TOP
Image Alt

Château La Grave à Pomerol

Château La Grave à Pomerol

When it comes to Pomerol, I think anyone with more than a passing interest in the wines soon learns that it is being on the plateau that counts. If your vines are placed very close to the centre, like those of Petrus, Château Lafleur or Château L’Église-Clinet it is easy to see and believe that the wines might just be some of the commune’s finest. Similarly, with those châteaux on the more sandy soils, along the top of Libourne or to the west of the D1089, it is not hard to see that these estates could be regarded as having something of a disadvantage.

Where the situation becomes more complex is with those estates that sit somewhere between these two camps, teetering on the edge of the plateau, or located on the lower parts of the slope, nowhere near the summit of clay enjoyed by Petrus, but not down on the lower sections either. Château la Grave à Pomerol is perhaps a case in point; it sits on the ‘right’ side of the D1089, across the road (more or less) from Château La Croix Taillefer, but it is still very close to the slope. In this profile I explore the vineyards, uncovering their potential, and I also look at the wines of this Pomerol estate. To begin, though, I look at its history, which requires us to first look back to the noble Trigant de Boisset family in the late-18th century.
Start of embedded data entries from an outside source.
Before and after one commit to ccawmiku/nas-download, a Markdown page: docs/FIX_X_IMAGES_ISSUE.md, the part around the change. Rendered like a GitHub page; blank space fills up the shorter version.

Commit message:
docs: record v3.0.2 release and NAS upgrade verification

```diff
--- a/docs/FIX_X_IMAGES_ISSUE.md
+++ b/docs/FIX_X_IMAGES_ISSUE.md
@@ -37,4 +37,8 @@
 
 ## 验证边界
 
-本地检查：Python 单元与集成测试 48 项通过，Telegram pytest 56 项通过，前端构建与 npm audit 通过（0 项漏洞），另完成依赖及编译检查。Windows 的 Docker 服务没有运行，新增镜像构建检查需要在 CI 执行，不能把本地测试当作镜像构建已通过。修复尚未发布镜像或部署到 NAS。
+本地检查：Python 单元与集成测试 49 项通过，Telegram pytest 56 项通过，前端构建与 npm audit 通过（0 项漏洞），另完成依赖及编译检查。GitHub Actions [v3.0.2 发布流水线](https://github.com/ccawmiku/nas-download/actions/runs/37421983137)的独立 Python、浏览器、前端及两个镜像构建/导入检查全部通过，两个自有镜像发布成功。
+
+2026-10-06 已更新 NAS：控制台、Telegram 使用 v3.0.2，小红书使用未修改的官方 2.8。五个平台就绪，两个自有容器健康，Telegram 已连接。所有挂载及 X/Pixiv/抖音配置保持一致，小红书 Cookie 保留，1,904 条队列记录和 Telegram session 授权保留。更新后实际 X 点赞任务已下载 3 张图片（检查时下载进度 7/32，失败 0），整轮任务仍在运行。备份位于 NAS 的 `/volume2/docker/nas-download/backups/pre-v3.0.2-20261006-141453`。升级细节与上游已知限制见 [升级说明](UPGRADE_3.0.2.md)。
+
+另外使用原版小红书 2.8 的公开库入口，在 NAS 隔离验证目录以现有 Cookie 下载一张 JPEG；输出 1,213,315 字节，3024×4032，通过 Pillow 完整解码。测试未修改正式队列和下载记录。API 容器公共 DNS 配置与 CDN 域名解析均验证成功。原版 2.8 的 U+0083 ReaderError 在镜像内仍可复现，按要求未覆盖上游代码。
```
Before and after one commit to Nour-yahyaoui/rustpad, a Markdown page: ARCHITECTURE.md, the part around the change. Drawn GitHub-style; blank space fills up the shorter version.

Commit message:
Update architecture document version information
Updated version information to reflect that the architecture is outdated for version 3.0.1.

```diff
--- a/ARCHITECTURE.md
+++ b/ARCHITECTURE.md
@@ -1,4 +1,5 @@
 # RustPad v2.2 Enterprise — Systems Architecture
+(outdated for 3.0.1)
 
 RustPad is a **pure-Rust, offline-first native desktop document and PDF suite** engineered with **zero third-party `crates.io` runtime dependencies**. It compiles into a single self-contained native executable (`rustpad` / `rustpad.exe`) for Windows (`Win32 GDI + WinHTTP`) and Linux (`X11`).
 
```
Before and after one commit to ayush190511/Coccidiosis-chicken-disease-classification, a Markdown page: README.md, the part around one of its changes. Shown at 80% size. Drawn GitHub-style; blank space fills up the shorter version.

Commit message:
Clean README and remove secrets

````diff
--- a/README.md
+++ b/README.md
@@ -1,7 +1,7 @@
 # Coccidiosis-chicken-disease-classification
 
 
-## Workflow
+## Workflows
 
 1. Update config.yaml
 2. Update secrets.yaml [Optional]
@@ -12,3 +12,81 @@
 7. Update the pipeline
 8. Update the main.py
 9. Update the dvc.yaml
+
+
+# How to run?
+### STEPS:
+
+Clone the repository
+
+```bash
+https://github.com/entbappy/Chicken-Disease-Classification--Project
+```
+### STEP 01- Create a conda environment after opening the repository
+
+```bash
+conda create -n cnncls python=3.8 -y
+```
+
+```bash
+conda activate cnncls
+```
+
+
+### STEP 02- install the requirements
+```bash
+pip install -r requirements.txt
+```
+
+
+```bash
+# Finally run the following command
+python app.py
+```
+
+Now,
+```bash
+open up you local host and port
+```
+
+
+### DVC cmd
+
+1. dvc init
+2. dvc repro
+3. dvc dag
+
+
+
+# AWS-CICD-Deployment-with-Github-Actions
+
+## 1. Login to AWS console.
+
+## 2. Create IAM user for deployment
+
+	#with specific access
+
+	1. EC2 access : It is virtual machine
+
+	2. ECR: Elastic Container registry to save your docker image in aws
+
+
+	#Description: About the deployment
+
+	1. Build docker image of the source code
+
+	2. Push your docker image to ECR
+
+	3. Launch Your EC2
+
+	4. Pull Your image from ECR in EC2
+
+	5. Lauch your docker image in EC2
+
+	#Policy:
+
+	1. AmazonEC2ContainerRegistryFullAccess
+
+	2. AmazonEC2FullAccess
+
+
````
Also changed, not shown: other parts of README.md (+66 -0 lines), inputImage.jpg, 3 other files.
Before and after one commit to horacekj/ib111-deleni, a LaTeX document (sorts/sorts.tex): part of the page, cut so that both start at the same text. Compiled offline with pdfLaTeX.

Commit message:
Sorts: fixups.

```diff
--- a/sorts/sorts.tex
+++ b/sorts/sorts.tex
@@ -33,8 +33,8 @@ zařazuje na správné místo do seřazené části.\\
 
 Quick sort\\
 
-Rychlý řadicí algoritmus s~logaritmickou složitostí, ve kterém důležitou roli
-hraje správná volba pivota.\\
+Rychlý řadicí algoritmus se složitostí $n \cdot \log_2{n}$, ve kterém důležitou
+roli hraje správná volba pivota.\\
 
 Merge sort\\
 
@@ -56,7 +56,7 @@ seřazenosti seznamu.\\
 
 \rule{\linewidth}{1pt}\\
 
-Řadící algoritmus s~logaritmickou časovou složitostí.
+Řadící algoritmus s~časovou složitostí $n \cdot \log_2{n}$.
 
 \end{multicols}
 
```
Origins

Although there is no firm date for the beginning of the history of Château La Grave à Pomerol, some elements of the story are known, or at least seemingly accepted by all. Writing in Pomerol (Jacques Legrand SA, 1984), Bernard Ginestet states that this cru was originally named simply as La Grave, an obvious reference to the gravelly soils which can be found even lower down on the Pomerol plateau it seems. Tantalisingly, in his Histoire de Pomerol (Imprimerie Libournaise, 1946), Jean-André Garde mentions Lagrave as one of several French surnames originating in (or at least intrinsically connected to) Pomerol, the obvious inference being that the name originated with a gravelly lieu-dit, nevertheless I have found no record linking a family of that name to this estate.

Château La Grave à Pomerol

Indeed, the first family to have a certain association with the property are the Trigant de Boisset family, and the property carried their name for many years. Although the dates are not certain, it seems most likely that they arrived here in the late-18th or early-19th century.

Please log in to continue reading about this estate’s history, vineyards and winemaking, followed by my tasting notes and scores:


Subscribe Here
Lost Password